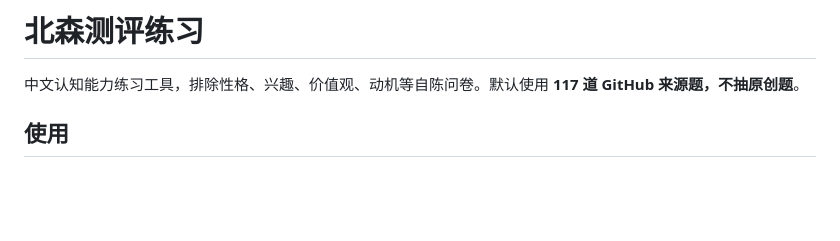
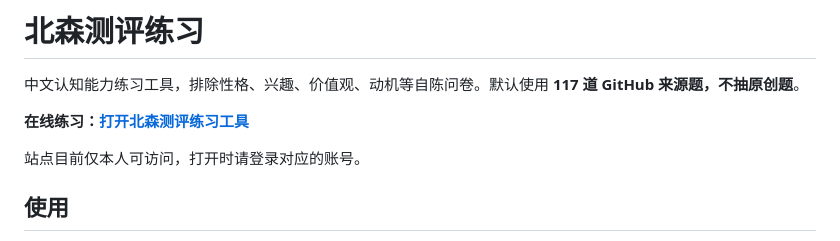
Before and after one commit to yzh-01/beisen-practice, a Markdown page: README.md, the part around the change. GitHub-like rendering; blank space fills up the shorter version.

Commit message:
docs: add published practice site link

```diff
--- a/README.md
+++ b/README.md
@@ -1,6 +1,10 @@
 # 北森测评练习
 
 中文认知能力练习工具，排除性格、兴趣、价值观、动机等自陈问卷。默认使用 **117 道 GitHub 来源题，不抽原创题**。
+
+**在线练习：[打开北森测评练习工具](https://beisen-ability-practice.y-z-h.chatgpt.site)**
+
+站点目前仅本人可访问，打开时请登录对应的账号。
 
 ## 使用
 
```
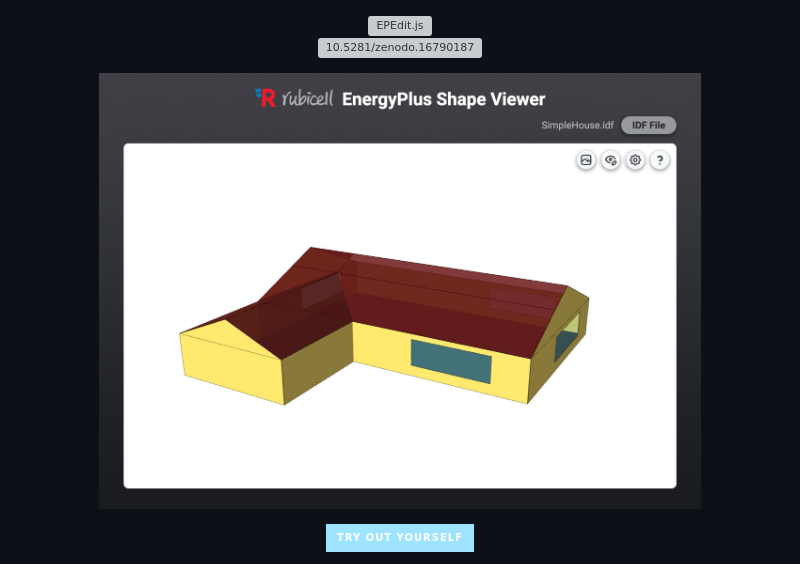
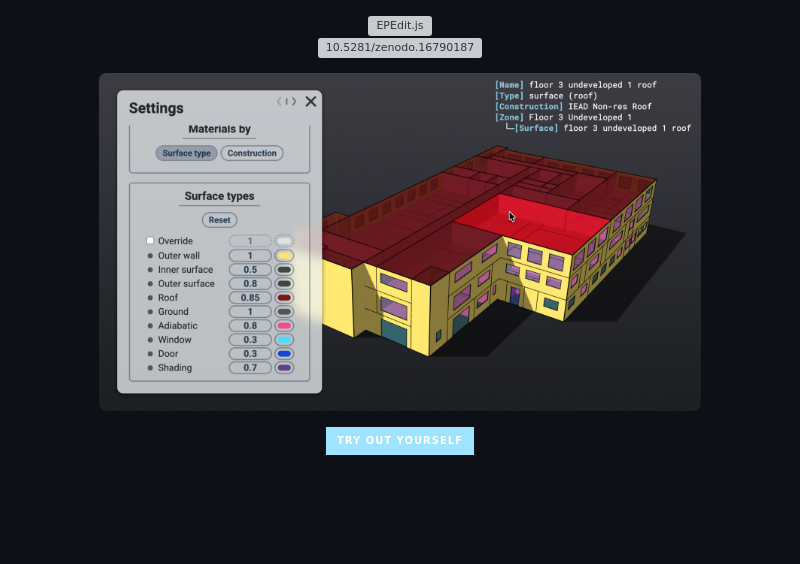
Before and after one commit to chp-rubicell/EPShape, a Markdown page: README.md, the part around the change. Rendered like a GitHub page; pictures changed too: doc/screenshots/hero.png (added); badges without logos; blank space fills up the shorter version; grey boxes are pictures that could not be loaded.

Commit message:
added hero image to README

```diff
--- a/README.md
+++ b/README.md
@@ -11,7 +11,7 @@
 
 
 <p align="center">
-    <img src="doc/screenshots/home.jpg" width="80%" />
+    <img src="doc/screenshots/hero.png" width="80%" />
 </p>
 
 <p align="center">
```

§ §

WORK TO COMPLETE
Take the listing and print it again exactly, but without any pictures.

RESULT
Before and after one commit to yzh-01/beisen-practice, a Markdown page: README.md, the part around the change. GitHub-like rendering; blank space fills up the shorter version.

Commit message:
docs: add published practice site link

```diff
--- a/README.md
+++ b/README.md
@@ -1,6 +1,10 @@
 # 北森测评练习
 
 中文认知能力练习工具，排除性格、兴趣、价值观、动机等自陈问卷。默认使用 **117 道 GitHub 来源题，不抽原创题**。
+
+**在线练习：[打开北森测评练习工具](https://beisen-ability-practice.y-z-h.chatgpt.site)**
+
+站点目前仅本人可访问，打开时请登录对应的账号。
 
 ## 使用
 
```
Before and after one commit to chp-rubicell/EPShape, a Markdown page: README.md, the part around the change. Rendered like a GitHub page; pictures changed too: doc/screenshots/hero.png (added); badges without logos; blank space fills up the shorter version; grey boxes are pictures that could not be loaded.

Commit message:
added hero image to README

```diff
--- a/README.md
+++ b/README.md
@@ -11,7 +11,7 @@
 
 
 <p align="center">
-    <img src="doc/screenshots/home.jpg" width="80%" />
+    <img src="doc/screenshots/hero.png" width="80%" />
 </p>
 
 <p align="center">
```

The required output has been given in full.